If you show us the ability to be an attorney, we’ll give you the opportunity to be an attorney. It’s not like we let anybody in the door. We don’t. But we’re much more inclusive in our admissions policy than most law schools are.
Mitchell has been slammed — by me, by Professor Paul Campos, by Alison Monahan, and by many others. If you’ve been looking seriously at the state of legal education, it wasn’t hard to eviscerate Mitchell’s arguments.
But Mitchell seems to believe that looking critically at the value proposition of legal education is a media-driven phenomenon. As he wrote in his op-ed, “For at least two years, the popular press, bloggers and a few sensationalist law professors have turned American law schools into the new investment banks.”
It seems that Mitchell has forgotten about the students. Bloggers and law professors don’t really have any skin in this game. But actual students feel like law school deans have taken advantage of them, and telling them “everything is okay here” isn’t a winning argument.
These kids are tired of law deans, like Mitchell, who continue to act like law schools can keep doing what they’re doing while recent graduates don’t have jobs and are crushed under a mountain of debt. They’re really sick of the subtle implication that they only reason the “great deal” of law school didn’t work out for them was that they were “lazy” or somehow undeserving.
In short, they are sick and tired of the very kind of arguments Mitchell made in the New York Times — and yesterday they spoke out about it, loudly….
If your firm is in ‘go’ mode when it comes to recruiting lateral partners with loyal clients, then take this quiz to see how well you measure up. Keep track of your ‘yes’ and ‘no’ responses.
1. Does your firm have a clearly defined strategy of practice groups that are priorities of growth for your office? Nothing gets done by random chance, but with a clear vision for the future. Identify the top practice areas for which you wish to add lateral partners. Seek input from practice group leaders and get specifics on needs, outcomes, and ideal target profiles.

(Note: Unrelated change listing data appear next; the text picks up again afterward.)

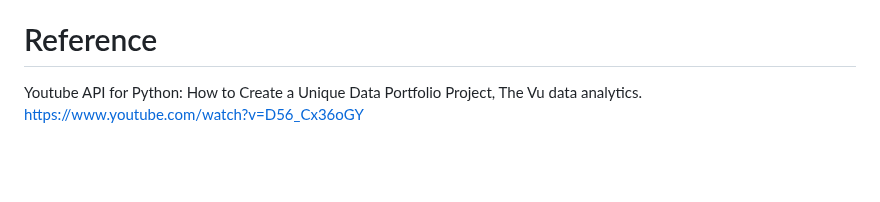
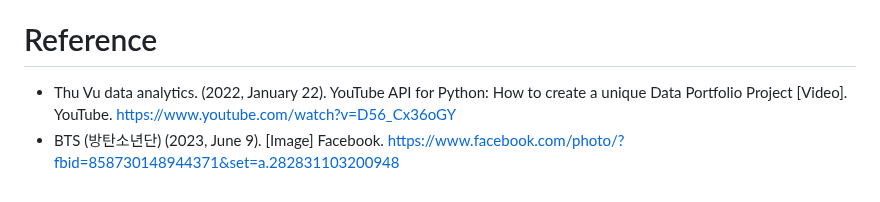
Before and after one commit to Kfkyyian1/bangtantv_exploration, a Markdown page: README.md, the part around one of its changes. Rendered like a GitHub page; blank space fills up the shorter version.

```diff
--- a/README.md
+++ b/README.md
@@ -103,4 +104,5 @@ Based on the exploratory analysis conducted, several insights emerge regarding t
 Overall, these findings offer valuable insights into BTS's YouTube channel dynamics, highlighting member contributions, audience engagement patterns, and strategic considerations for content creation and distribution.
 
 # Reference
-Youtube API for Python: How to Create a Unique Data Portfolio Project, The Vu data analytics. https://www.youtube.com/watch?v=D56_Cx36oGY
+- Thu Vu data analytics. (2022, January 22). YouTube API for Python: How to create a unique Data Portfolio Project [Video]. YouTube. https://www.youtube.com/watch?v=D56_Cx36oGY
+- BTS (방탄소년단) (2023, June 9). [Image] Facebook. https://www.facebook.com/photo/?fbid=858730148944371&set=a.282831103200948
```
Also changed, not shown: other parts of README.md (+1 -0 lines).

2. In addition to clarifying your firm’s growth strategy, are you still open to the hire of a partner outside of your plan? I’ve made several placements that fit this category. The partner’s practice was not within the strategic growth plan of my client, but once the two parties started talking with each other, we all saw how it could indeed be a seamless fit. Be open to “Opportunistic Hires.” You never know where your next producing partner might come from, so you have to be open to it. I will be the first to admit that there is a quirky element of randomness in recruiting.

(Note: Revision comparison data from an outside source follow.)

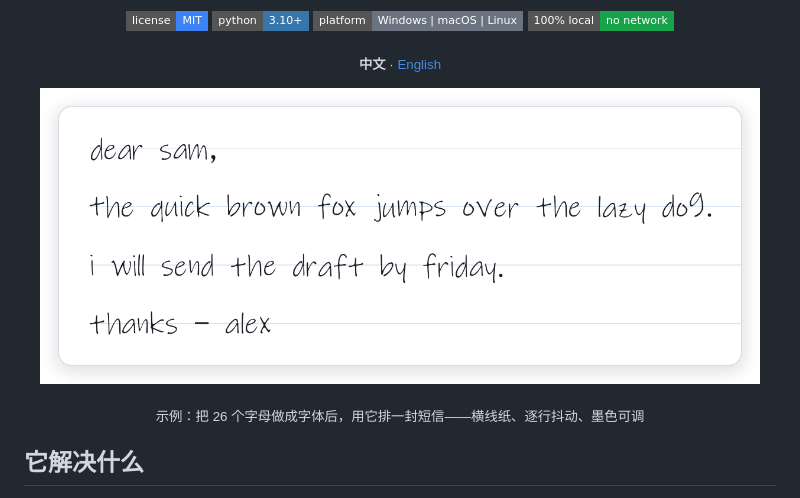
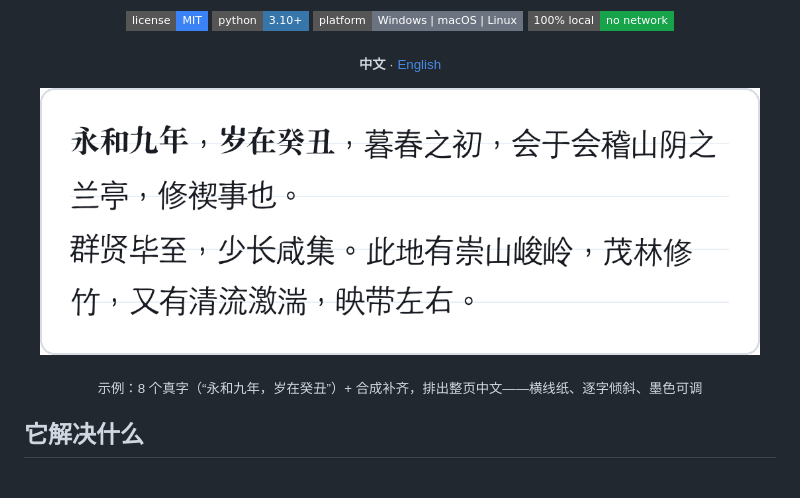
Before and after one commit to atlasmarkz/handwriting-pdf, a Markdown page: README.md, the part around the change. Drawn GitHub-style; pictures changed too: docs/hero-zh.png (added); badges without logos.

Commit message:
docs(readme): open on a Chinese example in the Chinese README

```diff
--- a/README.md
+++ b/README.md
@@ -15,9 +15,9 @@
 <p align="center"><sub><b>中文</b> · <a href="README.en.md">English</a></sub></p>
 
 <p align="center">
-  <img src="docs/hero.png" width="720" alt="用自己写出来的字体排出的一封短信">
+  <img src="docs/hero-zh.png" width="720" alt="用自己写出来的字排出的中文页">
 </p>
-<p align="center"><sub>示例：把 26 个字母做成字体后，用它排一封短信——横线纸、逐行抖动、墨色可调</sub></p>
+<p align="center"><sub>示例：8 个真字（“永和九年，岁在癸丑”）+ 合成补齐，排出整页中文——横线纸、逐字倾斜、墨色可调</sub></p>
 
 ## 它解决什么
 
```
Also changed, not shown: README.en.md (+1 -1 lines), docs/hero-en.png (renamed from docs/hero.png).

Ed. note: The Asia Chronicles column is authored by Kinney Recruiting. Kinney has made more placements of U.S. associates, counsels and partners in Asia than any other recruiting firm in each of the past six years. You can reach them by email: email@example.com.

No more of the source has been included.